■ What is required: Your answer should repeat every line of the records below in which the word "AndesAssistant" appears.

··· The data ···

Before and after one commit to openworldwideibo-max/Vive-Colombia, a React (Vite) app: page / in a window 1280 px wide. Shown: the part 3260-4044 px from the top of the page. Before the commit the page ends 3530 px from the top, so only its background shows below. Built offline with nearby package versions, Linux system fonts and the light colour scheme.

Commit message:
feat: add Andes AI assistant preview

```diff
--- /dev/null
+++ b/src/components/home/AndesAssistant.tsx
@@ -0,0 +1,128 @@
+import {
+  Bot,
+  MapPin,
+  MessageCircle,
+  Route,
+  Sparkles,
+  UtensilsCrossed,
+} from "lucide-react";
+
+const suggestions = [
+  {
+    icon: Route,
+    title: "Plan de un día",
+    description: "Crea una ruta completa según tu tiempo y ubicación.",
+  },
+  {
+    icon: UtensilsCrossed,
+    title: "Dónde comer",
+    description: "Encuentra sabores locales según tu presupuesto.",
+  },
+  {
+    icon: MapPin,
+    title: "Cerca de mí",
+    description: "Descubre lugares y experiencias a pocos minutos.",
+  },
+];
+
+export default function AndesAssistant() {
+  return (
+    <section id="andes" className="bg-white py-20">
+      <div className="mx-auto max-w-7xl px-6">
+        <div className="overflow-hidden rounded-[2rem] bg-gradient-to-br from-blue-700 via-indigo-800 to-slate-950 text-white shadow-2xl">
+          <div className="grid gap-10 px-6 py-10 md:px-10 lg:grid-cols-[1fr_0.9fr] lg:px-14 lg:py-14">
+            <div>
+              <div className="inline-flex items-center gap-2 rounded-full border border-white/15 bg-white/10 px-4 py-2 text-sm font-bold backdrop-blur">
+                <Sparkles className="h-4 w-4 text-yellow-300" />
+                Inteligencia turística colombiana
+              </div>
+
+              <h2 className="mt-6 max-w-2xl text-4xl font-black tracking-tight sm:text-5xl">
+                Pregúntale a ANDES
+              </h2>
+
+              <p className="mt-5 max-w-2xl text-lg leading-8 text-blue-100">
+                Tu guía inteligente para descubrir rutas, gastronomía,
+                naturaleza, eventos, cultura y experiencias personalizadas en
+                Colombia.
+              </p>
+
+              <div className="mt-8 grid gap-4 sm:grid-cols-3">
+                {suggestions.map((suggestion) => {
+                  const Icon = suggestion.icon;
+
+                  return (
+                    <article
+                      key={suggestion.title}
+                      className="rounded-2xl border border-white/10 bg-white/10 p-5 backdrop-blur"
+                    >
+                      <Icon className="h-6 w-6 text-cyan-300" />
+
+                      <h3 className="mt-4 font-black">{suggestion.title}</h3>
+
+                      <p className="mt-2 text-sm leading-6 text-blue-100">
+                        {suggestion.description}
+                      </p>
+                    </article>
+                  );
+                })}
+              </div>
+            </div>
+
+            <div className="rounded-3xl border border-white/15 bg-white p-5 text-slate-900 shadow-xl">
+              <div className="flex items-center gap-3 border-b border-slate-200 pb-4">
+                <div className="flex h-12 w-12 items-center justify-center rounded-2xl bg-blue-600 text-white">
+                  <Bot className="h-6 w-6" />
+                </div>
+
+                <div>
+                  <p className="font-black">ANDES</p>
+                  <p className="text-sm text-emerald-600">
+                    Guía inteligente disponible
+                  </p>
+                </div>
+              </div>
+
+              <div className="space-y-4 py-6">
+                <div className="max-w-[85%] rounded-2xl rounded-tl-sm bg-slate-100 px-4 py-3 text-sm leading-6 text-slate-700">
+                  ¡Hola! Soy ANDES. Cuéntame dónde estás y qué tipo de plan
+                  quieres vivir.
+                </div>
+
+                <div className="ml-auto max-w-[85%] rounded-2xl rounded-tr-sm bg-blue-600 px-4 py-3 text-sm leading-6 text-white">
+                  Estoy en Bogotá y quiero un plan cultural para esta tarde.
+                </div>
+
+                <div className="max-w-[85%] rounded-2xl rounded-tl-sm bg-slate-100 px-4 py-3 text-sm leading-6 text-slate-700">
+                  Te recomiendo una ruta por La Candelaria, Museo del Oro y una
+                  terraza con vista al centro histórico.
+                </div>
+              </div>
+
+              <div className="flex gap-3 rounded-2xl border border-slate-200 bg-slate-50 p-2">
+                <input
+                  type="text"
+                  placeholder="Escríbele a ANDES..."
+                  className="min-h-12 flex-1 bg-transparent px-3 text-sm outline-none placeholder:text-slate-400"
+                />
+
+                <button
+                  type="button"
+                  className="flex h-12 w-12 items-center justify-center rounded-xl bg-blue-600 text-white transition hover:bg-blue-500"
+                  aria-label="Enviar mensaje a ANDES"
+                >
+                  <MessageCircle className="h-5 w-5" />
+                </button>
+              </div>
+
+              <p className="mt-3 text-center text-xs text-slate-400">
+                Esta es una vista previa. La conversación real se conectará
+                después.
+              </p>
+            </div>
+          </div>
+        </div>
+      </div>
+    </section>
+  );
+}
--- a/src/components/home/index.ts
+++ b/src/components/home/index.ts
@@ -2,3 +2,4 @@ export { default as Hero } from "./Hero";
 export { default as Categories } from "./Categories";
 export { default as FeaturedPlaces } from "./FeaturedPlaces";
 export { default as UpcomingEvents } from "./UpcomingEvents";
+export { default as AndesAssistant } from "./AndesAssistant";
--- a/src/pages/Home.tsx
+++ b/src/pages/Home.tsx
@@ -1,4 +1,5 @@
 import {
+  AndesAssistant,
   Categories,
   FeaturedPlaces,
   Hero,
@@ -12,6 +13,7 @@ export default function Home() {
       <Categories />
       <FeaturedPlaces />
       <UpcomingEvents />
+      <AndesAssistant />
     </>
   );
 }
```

···

■ Response to this task:
+++ b/src/components/home/AndesAssistant.tsx
+export default function AndesAssistant() {
+export { default as AndesAssistant } from "./AndesAssistant";
+  AndesAssistant,
+      <AndesAssistant />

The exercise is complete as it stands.